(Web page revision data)
——

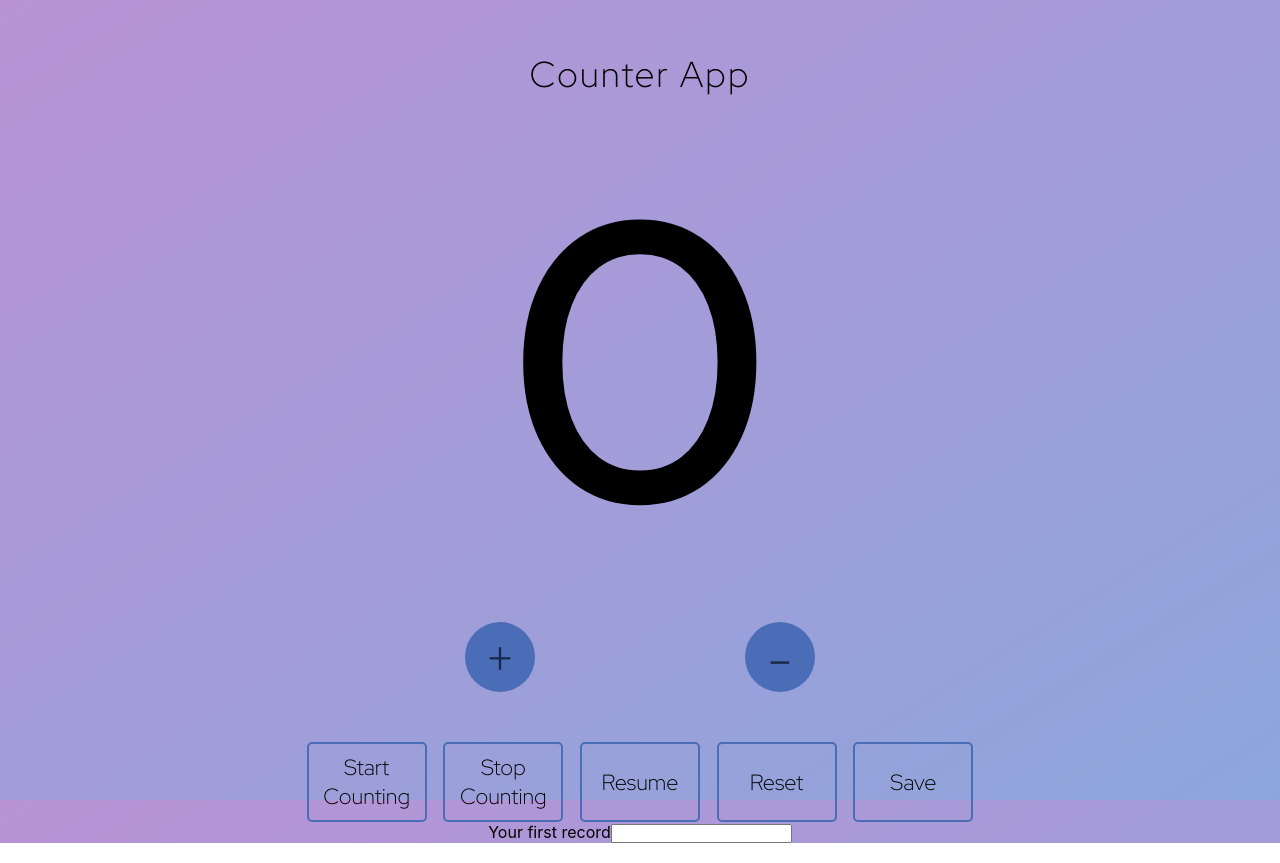
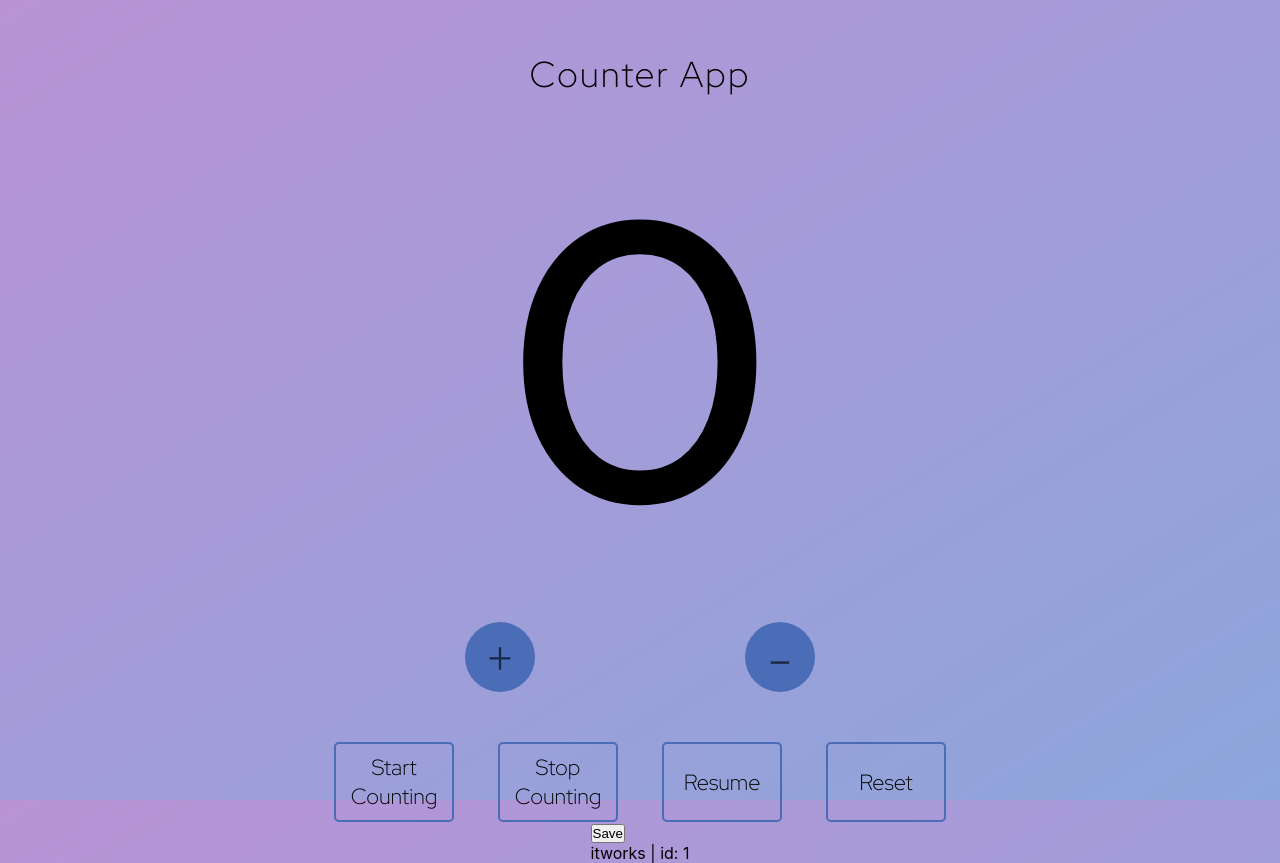
Before and after one commit to dilanunver/counter, a React (Create React App) app: page / in a window 1280 px wide. Built offline with nearby package versions, Linux system fonts and the light colour scheme.

Commit message:
adding save button

```diff
--- a/src/App.js
+++ b/src/App.js
@@ -1,12 +1,22 @@
 import React, { useState, useEffect, useRef } from 'react';
 import './App.css';
+import NumRecords from './components/NumRecords'
 
 const App = () => {
   const [number, setNumber] = useState(0);
   const numberRef = useRef(0)
   const [counting, setCounting] = useState(false)
-  const [saveNum, setSaveNum] = useState([])
+  const [nums, setNums] = useState([
+    { id: 1, message: 'itworks' }
+  ])
 
+  const handleSubmit = (e, nums, setNums, number) => {
+    e.preventDefault()
+    const id = (nums.length) ? nums[nums.length - 1].id + 1 : 0;
+    console.log(id)
+    setNums([...nums, { id: id, message: number }])
+
+  }
   function increment() {
     setNumber(number + 1)
   }
@@ -22,8 +32,6 @@ const App = () => {
     let interval;
     if (counting) {
       interval = setInterval(() => {
-        console.log(numberRef)
-
         numberRef.current += 1
         setNumber(numberRef.current)
       }, 1000)
@@ -33,10 +41,6 @@ const App = () => {
     return () => clearInterval(interval)
   }, [counting])
 
-  const save = () => {
-    setSaveNum(number)
-    console.log(typeof (saveNum))
-  }
 
 
   return (
@@ -52,12 +56,16 @@ const App = () => {
         <button className="stop" onClick={() => setCounting(false)}>Stop Counting</button>
         <button className="resume" onClick={() => setCounting(true)}>Resume</button>
         <button className="zero" onClick={() => setNumber(0)}>Reset</button>
-        <button className="save" onClick={save}>Save</button>
       </div>
-      <div className='saveNumbers'>
-        <span>Your first record</span><input type="text" value={saveNum}></input>
+      <div className='records'>
+        <form onSubmit={(e) => handleSubmit(e, nums, setNums, number)}>
+          <button>Save</button>
+
+        </form>
+        {nums.map(num => (
+          <NumRecords message={num.message} id={num.id}></NumRecords>
+        ))}
       </div>
-
     </div>
   )
 }
--- /dev/null
+++ b/src/components/NumRecords.js
@@ -0,0 +1,7 @@
+import React from "react";
+
+export default ({ message, id }) => (
+  <div className='records'>
+    {message} | id: {id}
+  </div>
+)
```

——

Your goal
Except for the pictures, set down all of the records exactly.

Exercise result
Before and after one commit to dilanunver/counter, a React (Create React App) app: page / in a window 1280 px wide. Built offline with nearby package versions, Linux system fonts and the light colour scheme.

Commit message:
adding save button

```diff
--- a/src/App.js
+++ b/src/App.js
@@ -1,12 +1,22 @@
 import React, { useState, useEffect, useRef } from 'react';
 import './App.css';
+import NumRecords from './components/NumRecords'
 
 const App = () => {
   const [number, setNumber] = useState(0);
   const numberRef = useRef(0)
   const [counting, setCounting] = useState(false)
-  const [saveNum, setSaveNum] = useState([])
+  const [nums, setNums] = useState([
+    { id: 1, message: 'itworks' }
+  ])
 
+  const handleSubmit = (e, nums, setNums, number) => {
+    e.preventDefault()
+    const id = (nums.length) ? nums[nums.length - 1].id + 1 : 0;
+    console.log(id)
+    setNums([...nums, { id: id, message: number }])
+
+  }
   function increment() {
     setNumber(number + 1)
   }
@@ -22,8 +32,6 @@ const App = () => {
     let interval;
     if (counting) {
       interval = setInterval(() => {
-        console.log(numberRef)
-
         numberRef.current += 1
         setNumber(numberRef.current)
       }, 1000)
@@ -33,10 +41,6 @@ const App = () => {
     return () => clearInterval(interval)
   }, [counting])
 
-  const save = () => {
-    setSaveNum(number)
-    console.log(typeof (saveNum))
-  }
 
 
   return (
@@ -52,12 +56,16 @@ const App = () => {
         <button className="stop" onClick={() => setCounting(false)}>Stop Counting</button>
         <button className="resume" onClick={() => setCounting(true)}>Resume</button>
         <button className="zero" onClick={() => setNumber(0)}>Reset</button>
-        <button className="save" onClick={save}>Save</button>
       </div>
-      <div className='saveNumbers'>
-        <span>Your first record</span><input type="text" value={saveNum}></input>
+      <div className='records'>
+        <form onSubmit={(e) => handleSubmit(e, nums, setNums, number)}>
+          <button>Save</button>
+
+        </form>
+        {nums.map(num => (
+          <NumRecords message={num.message} id={num.id}></NumRecords>
+        ))}
       </div>
-
     </div>
   )
 }
--- /dev/null
+++ b/src/components/NumRecords.js
@@ -0,0 +1,7 @@
+import React from "react";
+
+export default ({ message, id }) => (
+  <div className='records'>
+    {message} | id: {id}
+  </div>
+)
```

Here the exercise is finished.